WHAT YOU HAVE TO DO
Only lines with the word "color" are wanted; copy each of them from the listing below.

DATASET ENTRIES
_ _ _
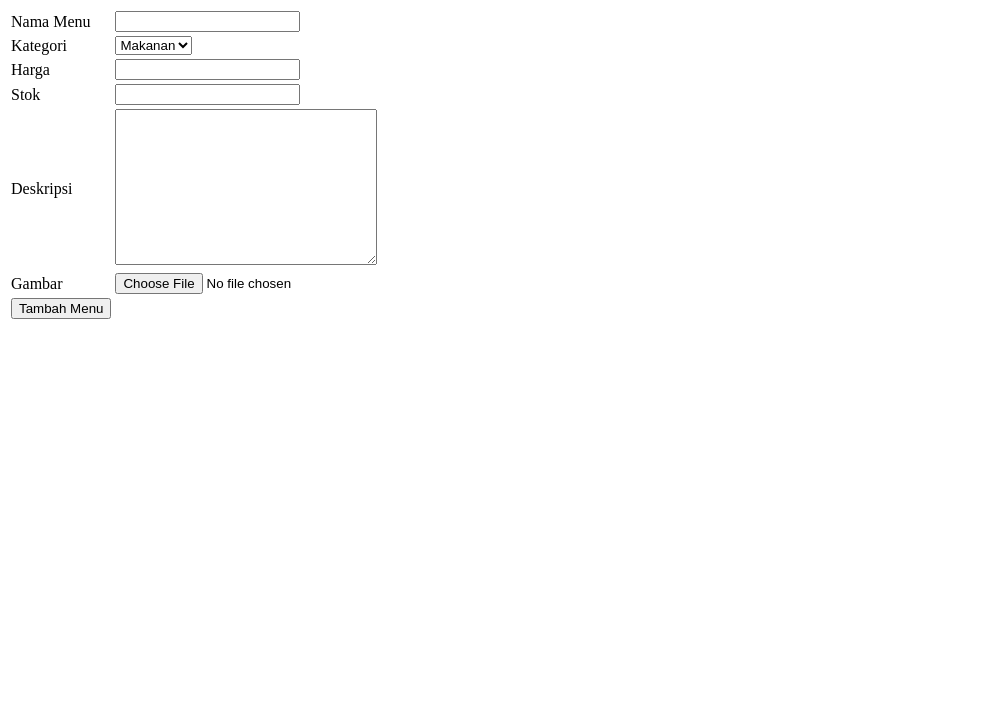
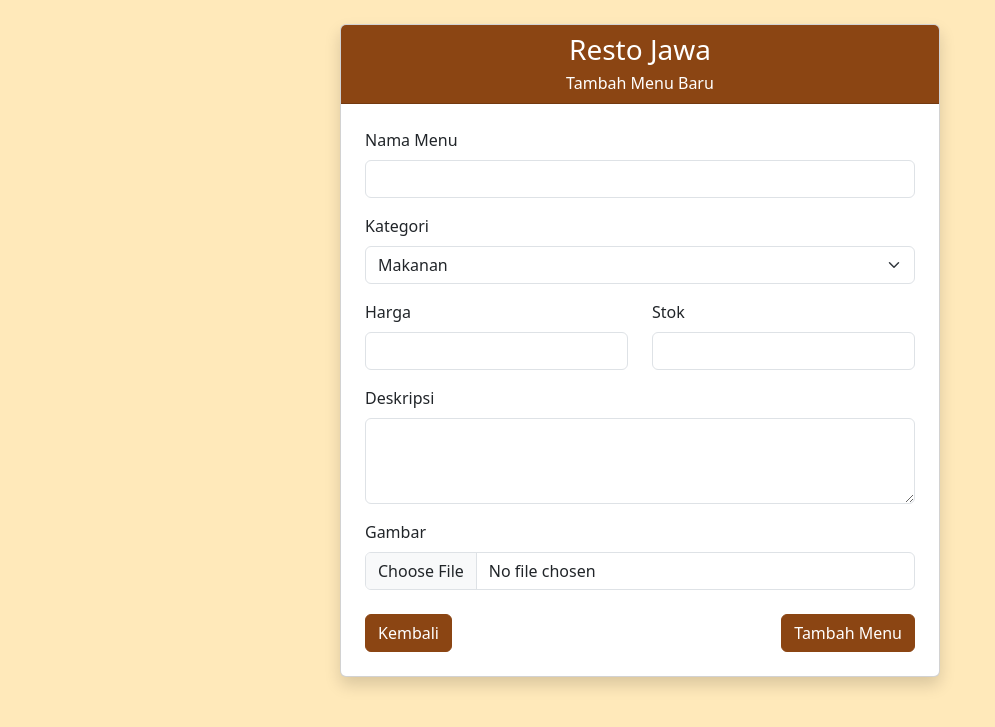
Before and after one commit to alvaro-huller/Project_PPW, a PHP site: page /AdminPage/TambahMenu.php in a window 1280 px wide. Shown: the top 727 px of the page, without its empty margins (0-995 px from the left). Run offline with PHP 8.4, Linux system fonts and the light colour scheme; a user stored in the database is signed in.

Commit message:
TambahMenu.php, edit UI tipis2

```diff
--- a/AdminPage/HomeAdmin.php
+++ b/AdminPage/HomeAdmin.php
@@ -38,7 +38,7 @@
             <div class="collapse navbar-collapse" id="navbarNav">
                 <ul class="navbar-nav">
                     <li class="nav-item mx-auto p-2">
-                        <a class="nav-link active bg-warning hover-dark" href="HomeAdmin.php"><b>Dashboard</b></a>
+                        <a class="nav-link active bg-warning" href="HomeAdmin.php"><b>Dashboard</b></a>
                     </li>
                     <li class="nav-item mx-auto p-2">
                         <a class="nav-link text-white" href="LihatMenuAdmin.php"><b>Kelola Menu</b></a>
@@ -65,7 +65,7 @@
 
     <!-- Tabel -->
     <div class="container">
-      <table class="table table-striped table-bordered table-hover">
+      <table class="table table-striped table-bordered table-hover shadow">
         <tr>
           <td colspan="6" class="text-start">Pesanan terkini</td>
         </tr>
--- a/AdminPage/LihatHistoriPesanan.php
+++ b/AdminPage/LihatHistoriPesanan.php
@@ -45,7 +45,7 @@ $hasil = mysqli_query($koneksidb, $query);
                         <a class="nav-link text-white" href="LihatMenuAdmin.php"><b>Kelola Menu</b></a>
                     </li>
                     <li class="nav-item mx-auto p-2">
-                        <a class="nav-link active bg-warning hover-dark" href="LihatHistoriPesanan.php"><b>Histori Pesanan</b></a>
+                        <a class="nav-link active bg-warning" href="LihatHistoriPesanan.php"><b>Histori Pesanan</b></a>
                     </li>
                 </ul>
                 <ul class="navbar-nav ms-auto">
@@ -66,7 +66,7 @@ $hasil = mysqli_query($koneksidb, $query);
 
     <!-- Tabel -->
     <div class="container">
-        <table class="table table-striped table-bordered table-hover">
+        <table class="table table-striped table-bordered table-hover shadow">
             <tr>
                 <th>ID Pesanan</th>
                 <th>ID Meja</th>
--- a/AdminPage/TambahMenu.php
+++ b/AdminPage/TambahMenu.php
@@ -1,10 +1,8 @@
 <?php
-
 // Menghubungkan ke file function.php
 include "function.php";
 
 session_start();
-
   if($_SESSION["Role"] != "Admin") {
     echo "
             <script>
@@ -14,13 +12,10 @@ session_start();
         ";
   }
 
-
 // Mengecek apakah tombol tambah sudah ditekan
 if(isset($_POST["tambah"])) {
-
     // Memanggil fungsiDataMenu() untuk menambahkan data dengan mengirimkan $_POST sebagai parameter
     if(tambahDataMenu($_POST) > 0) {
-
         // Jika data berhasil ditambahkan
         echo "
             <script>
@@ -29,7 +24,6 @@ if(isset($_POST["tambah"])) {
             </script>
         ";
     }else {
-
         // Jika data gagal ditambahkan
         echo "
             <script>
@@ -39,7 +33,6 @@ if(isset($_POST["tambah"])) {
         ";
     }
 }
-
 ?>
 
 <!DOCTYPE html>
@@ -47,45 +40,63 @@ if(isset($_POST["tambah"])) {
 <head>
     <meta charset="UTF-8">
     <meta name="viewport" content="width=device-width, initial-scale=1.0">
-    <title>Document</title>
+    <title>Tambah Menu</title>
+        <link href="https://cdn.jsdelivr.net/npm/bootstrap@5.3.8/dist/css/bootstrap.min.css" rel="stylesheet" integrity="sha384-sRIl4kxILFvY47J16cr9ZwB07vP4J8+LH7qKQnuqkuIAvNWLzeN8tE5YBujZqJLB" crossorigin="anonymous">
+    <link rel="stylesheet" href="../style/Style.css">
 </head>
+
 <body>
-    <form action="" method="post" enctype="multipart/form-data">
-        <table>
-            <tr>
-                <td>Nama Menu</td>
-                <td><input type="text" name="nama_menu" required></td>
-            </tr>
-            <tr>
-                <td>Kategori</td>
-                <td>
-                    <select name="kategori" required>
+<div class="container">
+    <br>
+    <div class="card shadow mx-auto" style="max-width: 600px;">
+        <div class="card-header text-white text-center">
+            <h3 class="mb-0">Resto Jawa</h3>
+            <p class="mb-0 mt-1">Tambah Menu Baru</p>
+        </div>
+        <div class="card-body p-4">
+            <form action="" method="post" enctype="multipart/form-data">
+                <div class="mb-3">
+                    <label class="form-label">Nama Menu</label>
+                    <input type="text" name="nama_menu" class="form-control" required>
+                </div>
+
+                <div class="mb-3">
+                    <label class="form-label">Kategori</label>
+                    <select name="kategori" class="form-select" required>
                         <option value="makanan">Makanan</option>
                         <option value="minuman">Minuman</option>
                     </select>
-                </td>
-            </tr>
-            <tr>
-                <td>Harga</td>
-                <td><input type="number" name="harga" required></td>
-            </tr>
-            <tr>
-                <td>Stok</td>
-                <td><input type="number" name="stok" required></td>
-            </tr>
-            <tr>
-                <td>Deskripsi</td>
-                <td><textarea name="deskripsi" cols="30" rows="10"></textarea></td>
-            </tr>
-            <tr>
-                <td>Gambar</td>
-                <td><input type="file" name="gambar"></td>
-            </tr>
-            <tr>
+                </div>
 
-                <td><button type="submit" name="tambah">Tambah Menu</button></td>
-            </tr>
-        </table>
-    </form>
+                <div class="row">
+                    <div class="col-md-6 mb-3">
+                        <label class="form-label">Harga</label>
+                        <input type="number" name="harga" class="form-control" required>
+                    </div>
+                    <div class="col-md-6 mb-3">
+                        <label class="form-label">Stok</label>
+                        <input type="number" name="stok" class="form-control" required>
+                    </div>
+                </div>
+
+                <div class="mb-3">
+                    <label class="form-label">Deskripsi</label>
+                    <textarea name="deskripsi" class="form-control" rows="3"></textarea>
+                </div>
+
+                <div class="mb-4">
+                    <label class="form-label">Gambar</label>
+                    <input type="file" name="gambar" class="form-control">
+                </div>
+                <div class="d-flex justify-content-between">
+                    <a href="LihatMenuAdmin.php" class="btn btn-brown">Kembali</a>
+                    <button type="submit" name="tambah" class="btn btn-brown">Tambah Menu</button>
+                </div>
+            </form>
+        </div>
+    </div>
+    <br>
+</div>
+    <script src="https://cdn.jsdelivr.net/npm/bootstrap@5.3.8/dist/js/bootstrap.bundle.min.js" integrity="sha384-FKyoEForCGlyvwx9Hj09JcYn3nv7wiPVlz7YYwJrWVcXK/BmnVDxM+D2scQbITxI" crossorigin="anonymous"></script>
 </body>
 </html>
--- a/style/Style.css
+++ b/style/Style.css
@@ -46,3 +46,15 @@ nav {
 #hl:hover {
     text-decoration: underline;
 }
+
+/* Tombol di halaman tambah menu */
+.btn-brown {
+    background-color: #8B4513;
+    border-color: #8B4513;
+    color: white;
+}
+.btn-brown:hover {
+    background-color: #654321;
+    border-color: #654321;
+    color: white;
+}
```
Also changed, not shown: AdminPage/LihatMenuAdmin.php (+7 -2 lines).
_ _ _
RESULT OF THE TASK
+    background-color: #8B4513;
+    border-color: #8B4513;
+    color: white;
+    background-color: #654321;
+    border-color: #654321;
+    color: white;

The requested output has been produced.